Diagnosis of contact dermatitis
Sometimes contact allergy is easy to detect and does not require specific tests. Having a very good history, including information about the work environment, hobbies, products at home and work, and sunlight increases the chances of finding a diagnosis. If the skin is not in contact with allergens, the rash will usually (but not always) disappear completely, but it will reappear even with light contact with it.
Open application tests are used to diagnose contact allergy to cosmetics such as moisturizers. The suspect product is applied to a small area of sensitive skin several times a day for several days. The inner arm of the upper arm is suitable. Contact allergy is more likely to occur if dermatitis occurs in the treated area.
Dermatologists perform patch tests on patients with contact allergies, especially if the reaction is severe, recurrent, or chronic. The tests can detect specific allergens that cause rashes.
Treatment for contact dermatitis
Identifying the trigger is essential to give proper advice. Avoiding the treatment of hives is essential. If it cannot be avoided, the rash can become chronic, stop, and cause a significant deterioration in the quality of life. Tips may include:
- Symptoms for severe symptoms, cold compresses can help with itching.
- For patients with Ou lesions, Buro’s solution (aluminum triacetate), calamine, and/or oatmeal baths can also be used.
- In hand dermatitis, it is advisable to wash your hands frequently and use non-irritating moisturizers. Choose mild soaps, moisturizers, and detergents without dyes or fragrances.

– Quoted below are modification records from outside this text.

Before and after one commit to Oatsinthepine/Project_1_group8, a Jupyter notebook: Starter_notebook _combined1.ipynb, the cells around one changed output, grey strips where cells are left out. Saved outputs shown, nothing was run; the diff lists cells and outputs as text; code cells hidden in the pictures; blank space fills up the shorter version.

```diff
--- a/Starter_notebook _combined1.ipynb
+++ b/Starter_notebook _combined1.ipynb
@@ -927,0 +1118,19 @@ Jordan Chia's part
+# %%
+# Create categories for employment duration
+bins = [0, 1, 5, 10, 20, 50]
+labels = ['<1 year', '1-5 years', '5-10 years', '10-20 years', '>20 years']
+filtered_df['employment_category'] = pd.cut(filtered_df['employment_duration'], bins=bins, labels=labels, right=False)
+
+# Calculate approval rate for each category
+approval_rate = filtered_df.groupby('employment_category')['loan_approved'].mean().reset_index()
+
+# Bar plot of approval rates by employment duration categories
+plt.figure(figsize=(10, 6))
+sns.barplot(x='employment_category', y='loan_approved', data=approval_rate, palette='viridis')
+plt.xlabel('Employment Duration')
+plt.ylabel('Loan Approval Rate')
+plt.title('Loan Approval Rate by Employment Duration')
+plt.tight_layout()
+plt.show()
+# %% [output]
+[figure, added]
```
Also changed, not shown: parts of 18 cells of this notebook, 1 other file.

Wear gloves to protect your hands and other body parts from exposure if contact with these chemicals cannot be avoided, but be aware that you may be allergic to the chemicals in the gloves.

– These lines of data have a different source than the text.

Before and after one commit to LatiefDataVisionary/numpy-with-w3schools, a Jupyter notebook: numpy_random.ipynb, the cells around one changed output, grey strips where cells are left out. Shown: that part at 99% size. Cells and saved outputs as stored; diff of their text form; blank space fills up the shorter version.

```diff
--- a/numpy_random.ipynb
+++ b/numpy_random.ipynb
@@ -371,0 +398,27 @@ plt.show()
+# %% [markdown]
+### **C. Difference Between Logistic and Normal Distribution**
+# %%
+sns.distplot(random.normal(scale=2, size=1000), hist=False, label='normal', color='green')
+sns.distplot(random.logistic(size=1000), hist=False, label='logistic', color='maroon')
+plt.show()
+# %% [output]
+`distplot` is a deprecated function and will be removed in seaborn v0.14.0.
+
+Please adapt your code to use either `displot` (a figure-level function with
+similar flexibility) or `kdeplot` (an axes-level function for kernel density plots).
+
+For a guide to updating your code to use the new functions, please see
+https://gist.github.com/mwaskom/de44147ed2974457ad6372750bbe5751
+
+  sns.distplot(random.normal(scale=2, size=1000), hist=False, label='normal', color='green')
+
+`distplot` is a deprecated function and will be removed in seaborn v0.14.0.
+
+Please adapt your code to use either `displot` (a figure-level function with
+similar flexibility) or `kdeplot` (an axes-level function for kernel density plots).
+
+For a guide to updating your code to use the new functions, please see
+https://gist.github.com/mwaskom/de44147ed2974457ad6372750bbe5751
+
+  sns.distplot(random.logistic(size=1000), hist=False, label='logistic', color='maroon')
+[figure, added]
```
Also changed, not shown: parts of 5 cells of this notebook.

- In foot dermatitis, wearing protective socks can help.
- All wash skin immediately after contact with an allergen.
- Apply covers over metal fasteners on clothing to avoid contact with nickel ick.